I was looking for a collapsible bag that could easily fit into another pack for transport. The New Outlander travel backpack, when folded, comes in at 7.4 x 1.6 x 5.9 inches in size. This was a great size for my needs. The version I purchased was the 30 liter model. There are other sizes, but I figured the 30 would be fine for my needs.
Some of the other features include:
• Bottle holder on the both sides – This is a nice, simple design feature that puts a smile on my face. I feel like a real adventurer with my water and sports drink sloshing on either side of me.
• Breathable mesh shoulder straps – This feature shows up on a lot of gear. Still not sure how valuable it is. My shoulders don’t sweat. Would have preferred more padding, but realize that would make the light back pack that much less light and packable.
• Pack-in pocket that doubles as an inner pocket – Always appreciate any extra pockets or dividers that help separate the contents. Nothing too elaborate here. Just a nice touch.(click here for more backpacks like this)
My model of the backpack came in a darkish shade of red. Looking over the web, I’ve seen other colors available such as purple, blue and green. The backpack itself is nothing extraordinary to look at once unpacked. That’s not a negative or a knock on the backpack. It’s just that a backpack is going to look like most other backpacks. There is a basic form and most packs will stick to it. From a cursory inspection everything looked solidly built. My pack had no busted seams or errant threads/stitching. I always take these as a good sign when inspecting new pieces of equipment.
When using the backpack as a secondary pack, the New Outlander has performed well. Since I have been trying to discipline myself on not over packing, I make sure to take only the essentials for my hikes. Since I’m usually hiking with friends, we can share supplies so that helps reduce the load by a good amount.
For solo hikes, the 30 liter backpack might lean towards a bit small if you pack a lot, but it has not been a problem for me (yet). Of course, for all I know a more experienced hiker might look at my hiking needs and burst into tears of laughter at my inexperienced ways.
I had a couple of instances of getting caught in the rain and the waterproofing seemed to hold up. None of the contents got wet, so that test was passed. Someone told me the surefire test was to throw the pack in the stream. It’s funny how they shut right up when I asked if I could toss their camera in the creek to test its waterproofing.
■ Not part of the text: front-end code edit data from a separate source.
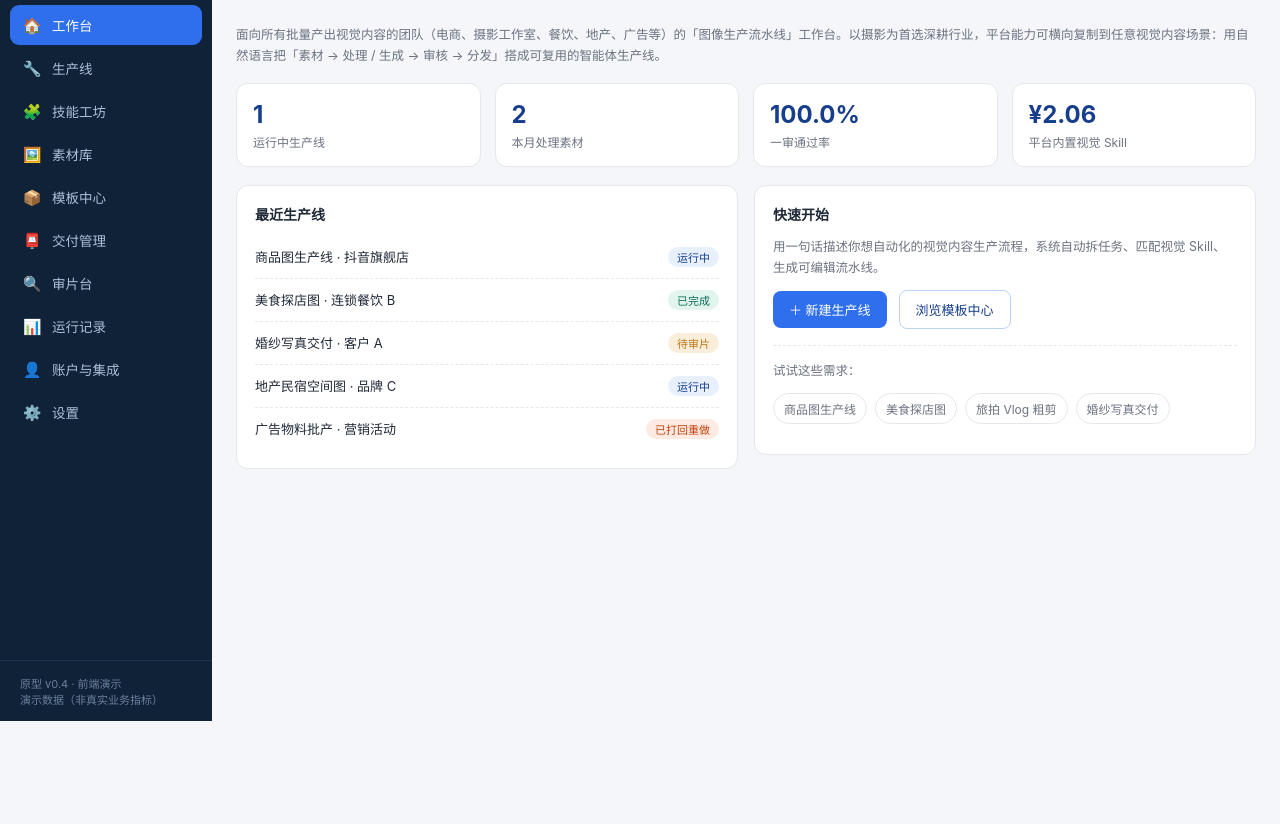
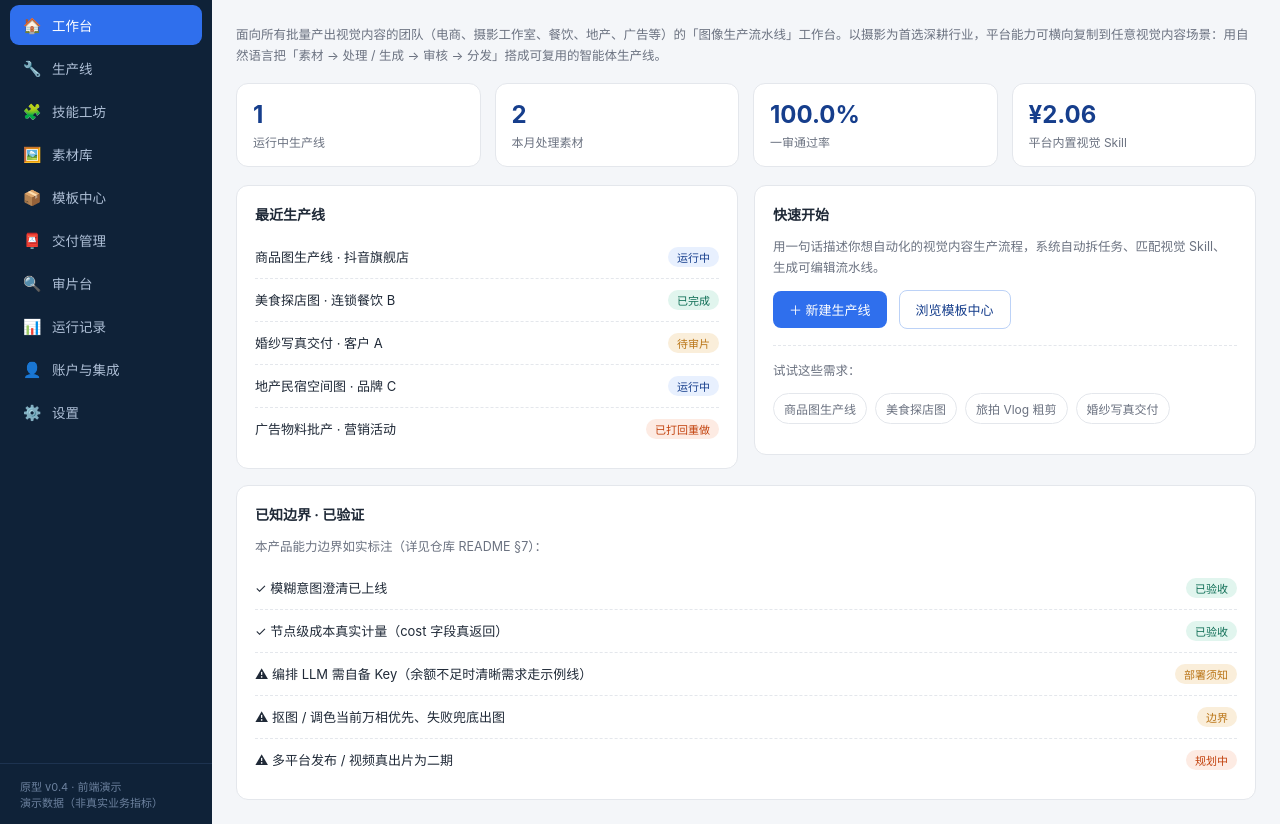
Before and after one commit to shalala-peng/visionagent-coze-proxy, a website: page index.html in a window 1280 px wide. Shown: the part 79-903 px from the top of the page. Before the commit the page ends 800 px from the top, so only its background shows below. Drawn offline with Linux system fonts and the light colour scheme.

Commit message:
Add files via upload

```diff
--- a/index.html
+++ b/index.html
@@ -302,6 +302,15 @@
           </div>
         </div>
       </div>
+      <div class="card" style="margin-top:16px">
+        <h3>已知边界 · 已验证</h3>
+        <p class="hint" style="margin:0 0 10px">本产品能力边界如实标注（详见仓库 README §7）：</p>
+        <div class="row"><span>✓ 模糊意图澄清已上线</span><span class="pill p-teal">已验收</span></div>
+        <div class="row"><span>✓ 节点级成本真实计量（cost 字段真返回）</span><span class="pill p-teal">已验收</span></div>
+        <div class="row"><span>⚠ 编排 LLM 需自备 Key（余额不足时清晰需求走示例线）</span><span class="pill p-amber">部署须知</span></div>
+        <div class="row"><span>⚠ 抠图 / 调色当前万相优先、失败兜底出图</span><span class="pill p-amber">边界</span></div>
+        <div class="row"><span>⚠ 多平台发布 / 视频真出片为二期</span><span class="pill p-coral">规划中</span></div>
+      </div>
     </section>
 
     <!-- LINES (builder) -->
@@ -1132,9 +1141,9 @@ async function generate(){
       const imgList=selectedAssetUrls.filter(Boolean);
       const res=await fetch(COZE_PROXY_URL,{method:"POST",headers:{"Content-Type":"application/json"},body:JSON.stringify({prompt:text,images:imgList.length?imgList:undefined,llmProvider:currentModel})});
       let data={};try{data=await res.json();}catch(_){}
-      if(res.ok&&data&&!data.error){obj=data.json||(data.text?extractFront(data.text):null);mockTag=!!data.mock;source="coze";}
+      if(res.ok&&data&&!data.error){obj=data.clarify?data:(data.json||(data.text?extractFront(data.text):null));mockTag=!!data.mock;source=data.source||"coze";}
     }
-    if(!obj||!obj.nodes){obj=FRONT_FALLBACK;demoMode=true;}
+    if(!obj||(!obj.clarify&&!obj.nodes)){obj=FRONT_FALLBACK;demoMode=true;}
     if(obj.clarify){
       window.pendingClarifyPrompt=text;
       document.getElementById("clarifyQ").textContent="智能体需要补充信息："+(obj.question||"请补充行业、素材类型、目标平台");
```
Also changed, not shown: README.md.
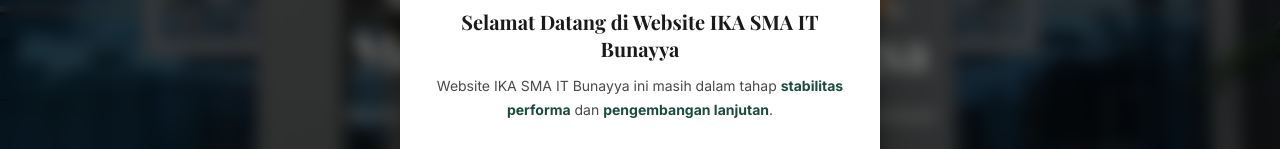
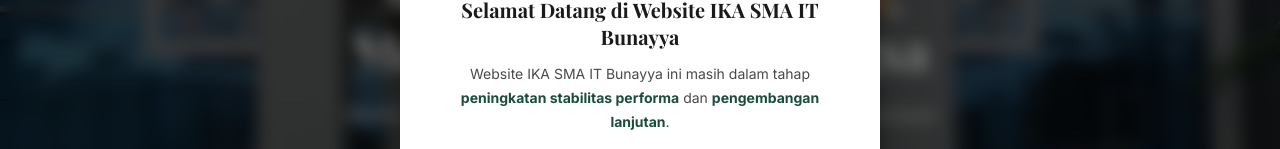
Before and after one commit to skirdrax/ikasmaitbunayya, a React (Vite) app: page / in a window 1280 px wide. Shown: the part 276-425 px from the top of the page. Built offline with nearby package versions, Linux system fonts and the light colour scheme; a web font is replaced by a local one.

Commit message:
upload 6

```diff
--- a/src/components/PopupNotification.jsx
+++ b/src/components/PopupNotification.jsx
@@ -40,7 +40,7 @@
         </h3>
         <p className="popup-text">
           Website IKA SMA IT Bunayya ini masih dalam tahap{' '}
-          <strong>stabilitas performa</strong> dan{' '}
+          <strong>peningkatan stabilitas performa</strong> dan{' '}
           <strong>pengembangan lanjutan</strong>.
           <br />
           <br />
```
So far so good. All the straps and zippers are hanging in there and still work fine. The only sign that the bag gets use is natural scuffing from hitting the ground or sitting in the grass. It has gone through the standard routine of getting hit by branches or snagging on good old fashioned New England thorn bushes. There are no tears or rips in the backpack after some heavy usage. That’s impressive because I really think those thorns could tear through most anything made on the planet. I hate them. There are times when I’m pulling the thorns from my clothes that I imagine Superman complaining about them.
This is a very affordable pack. Depending on where you shop, you should find it for less than $50. Truth be told, even though I do my best to support local businesses, I bought this backpack online from a hiking supply site. Speed and convenience beat out local retailer support this time. Don’t hate me. I bought some extra supplies locally to make up for it.
I find the New Outlander one of the better backpacks for auxiliary usage when camping. It has held up well for my hiking trips. I want my gear to be basically invisible when I’m using it. There is no worse fear than walking through the woods worrying that items might be falling out behind you. This fear comes from a past experience where as I hiked my pack felt lighter and lighter. Stupidly, I thought I was getting my second wind and started picking up my pace. Nope. My crappy backpack (manufacturer’s name redacted) had split along the side seam and some of my gear started slipping out. Luckily, I just followed the trail of fallen items to pick everything up. The weird thing is I had no sharp objects in the pack. The stupid seam has just come undone.
As for the New Outlander, I picked up a second one just to have as a backup in case one of my hiking partners needs a smaller backpack for one of our shorter trips. Better to be prepared than listen to my friend moan that his pack is too big for what we are doing.